There is a belief that we have internalized so much that it is often difficult to realize that we fall into the resulting irrationality. This belief consists of the idea that in any fact or experience in our life there is always something positive and something negative. We have a conception of reality in which everything can be both a blessing and a curse, if we learn to focus our attention on all its facets and nuances.
This belief is very persistent, and although we don’t realize it is expressed in different ways. However, sometimes this is hardly a problem for us, while others can end up compromising our sanity. For example, when we are faced with a serious crisis in our life and think about it the idea of ”thinking positively”, focusing our attention on the beneficial component who’s supposed to have the situation.
Facing sadness is necessary
Can you imagine how absurd it would be to tell a person that they should get well? It’s more or less what we do to ourselves if we insist on thinking so positively when we have important reasons to be very sad or angry.
There are experiences in which, whether we like it or not, we need to position ourselves in the face of sadness and anger. We can accept that he’s there and strive to get out of this emotional crisisWe can make this part of our conception of life and assume that everything that isn’t about feeling bad is not genuine, or we can try to ignore it. In theory, most people are able to see that the first option is appropriate and beneficial while the second is not; however, the third generates more division of opinion.
After all, isn’t ignoring pain the underlying motto of the “live in the moment, don’t complicate your life” philosophy of life?

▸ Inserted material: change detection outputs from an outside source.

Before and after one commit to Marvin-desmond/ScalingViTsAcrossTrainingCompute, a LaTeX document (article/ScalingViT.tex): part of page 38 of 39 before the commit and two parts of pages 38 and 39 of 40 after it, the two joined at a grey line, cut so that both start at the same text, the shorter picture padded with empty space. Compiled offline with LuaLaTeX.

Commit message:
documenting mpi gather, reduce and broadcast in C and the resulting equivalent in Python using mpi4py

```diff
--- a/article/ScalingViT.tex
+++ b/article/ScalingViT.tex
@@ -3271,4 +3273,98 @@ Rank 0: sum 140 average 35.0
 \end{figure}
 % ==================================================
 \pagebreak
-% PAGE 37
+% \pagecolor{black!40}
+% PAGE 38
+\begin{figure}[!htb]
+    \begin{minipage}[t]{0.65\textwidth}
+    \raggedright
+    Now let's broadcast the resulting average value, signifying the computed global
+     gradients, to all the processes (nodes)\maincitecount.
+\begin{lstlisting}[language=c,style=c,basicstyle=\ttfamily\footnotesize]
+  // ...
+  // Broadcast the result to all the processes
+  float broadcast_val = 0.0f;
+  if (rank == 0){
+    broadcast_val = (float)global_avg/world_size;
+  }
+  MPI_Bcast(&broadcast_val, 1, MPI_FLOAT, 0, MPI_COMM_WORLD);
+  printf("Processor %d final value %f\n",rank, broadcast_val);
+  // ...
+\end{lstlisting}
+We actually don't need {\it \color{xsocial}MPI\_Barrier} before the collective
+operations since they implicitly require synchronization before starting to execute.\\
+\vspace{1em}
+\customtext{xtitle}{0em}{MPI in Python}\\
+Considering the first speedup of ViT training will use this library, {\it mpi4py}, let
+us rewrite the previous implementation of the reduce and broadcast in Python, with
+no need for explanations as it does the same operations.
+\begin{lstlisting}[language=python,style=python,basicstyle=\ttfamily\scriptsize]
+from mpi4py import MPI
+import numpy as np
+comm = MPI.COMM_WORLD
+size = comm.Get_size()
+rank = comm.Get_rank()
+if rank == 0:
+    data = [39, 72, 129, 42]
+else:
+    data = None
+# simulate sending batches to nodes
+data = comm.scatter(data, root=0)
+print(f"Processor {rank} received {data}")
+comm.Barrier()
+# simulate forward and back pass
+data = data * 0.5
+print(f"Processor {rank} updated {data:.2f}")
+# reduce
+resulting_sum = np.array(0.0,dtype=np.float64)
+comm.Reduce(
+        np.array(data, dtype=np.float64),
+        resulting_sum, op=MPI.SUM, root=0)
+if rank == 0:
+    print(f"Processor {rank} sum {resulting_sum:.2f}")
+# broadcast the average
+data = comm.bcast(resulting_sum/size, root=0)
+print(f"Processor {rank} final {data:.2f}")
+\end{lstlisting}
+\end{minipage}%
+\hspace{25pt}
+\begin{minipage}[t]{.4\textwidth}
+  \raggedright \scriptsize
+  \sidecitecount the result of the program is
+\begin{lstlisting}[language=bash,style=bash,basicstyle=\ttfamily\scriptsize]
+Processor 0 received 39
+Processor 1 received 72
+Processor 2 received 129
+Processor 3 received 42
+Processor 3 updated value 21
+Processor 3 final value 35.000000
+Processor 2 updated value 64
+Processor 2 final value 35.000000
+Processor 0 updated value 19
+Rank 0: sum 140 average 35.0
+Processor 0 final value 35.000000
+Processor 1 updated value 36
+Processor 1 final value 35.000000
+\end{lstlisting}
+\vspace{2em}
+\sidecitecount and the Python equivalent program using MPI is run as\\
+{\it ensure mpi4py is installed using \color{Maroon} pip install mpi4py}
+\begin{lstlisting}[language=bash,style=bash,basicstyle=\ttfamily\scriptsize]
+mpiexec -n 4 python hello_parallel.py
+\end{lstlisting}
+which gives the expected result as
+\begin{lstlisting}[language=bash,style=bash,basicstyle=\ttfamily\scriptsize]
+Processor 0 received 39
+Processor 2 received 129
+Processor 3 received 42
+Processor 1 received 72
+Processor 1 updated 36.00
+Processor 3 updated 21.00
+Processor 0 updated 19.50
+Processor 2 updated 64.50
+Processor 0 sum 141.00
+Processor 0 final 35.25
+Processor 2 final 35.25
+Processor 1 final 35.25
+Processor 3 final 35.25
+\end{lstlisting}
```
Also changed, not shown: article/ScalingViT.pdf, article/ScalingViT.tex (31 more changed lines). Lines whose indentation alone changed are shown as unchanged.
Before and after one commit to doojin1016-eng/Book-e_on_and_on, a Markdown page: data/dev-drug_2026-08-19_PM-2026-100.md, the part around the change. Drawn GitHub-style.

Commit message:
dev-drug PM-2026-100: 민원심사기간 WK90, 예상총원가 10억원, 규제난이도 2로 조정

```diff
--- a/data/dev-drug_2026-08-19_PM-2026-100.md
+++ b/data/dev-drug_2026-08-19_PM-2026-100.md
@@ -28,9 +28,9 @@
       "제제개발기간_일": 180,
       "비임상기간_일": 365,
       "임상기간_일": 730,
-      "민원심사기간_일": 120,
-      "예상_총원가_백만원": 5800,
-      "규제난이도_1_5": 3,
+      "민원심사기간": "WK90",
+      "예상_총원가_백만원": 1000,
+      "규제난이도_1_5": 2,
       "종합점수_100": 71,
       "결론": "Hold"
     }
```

If what we feel here and now only matters, the suffering seems like an absolute waste of time, then the best thing seems to be not to: think positively even in the saddest or disappointing times. Of course, that’s a very consistent idea with the idea of always choosing an optimistic interpretation of things. The only problem it has is that it often doesn’t work or, in fact, can make the situation worse.
Why thinking positively can constantly hurt
The problem with this here-and-now philosophy-based approach to sadness is that our decisions don’t have absolute power over our emotions. When we realize that there is something that makes us very sad, it is impossible to walk away from it and decide what to do with it like a scientist might with a petri dish looking through a microscope. We have to decide what to do with this emotion, Not with it, and therefore ignoring is not an option.
What if we prefer to show that we have this power to manipulate our emotional state at will? Take an example: a middle-aged man sees the dog that has been accompanying him for twelve years run over. Faced with such a situation, he decides to focus on the positive, which in this case is having happy memories with the animal and being able to reflect on what this experience has taught him.
The first problem with this is that the first step to thinking positively is that you seem to be thinking positively, that is, not crying. Having to control crying this makes the experience even more painful, because, among other things, it forces the man not to think about certain things which he knows in advance and which would make him cry. This means that in practice it is impossible for him to perform those actions which are supposed to be the positive side of having had a dead dog.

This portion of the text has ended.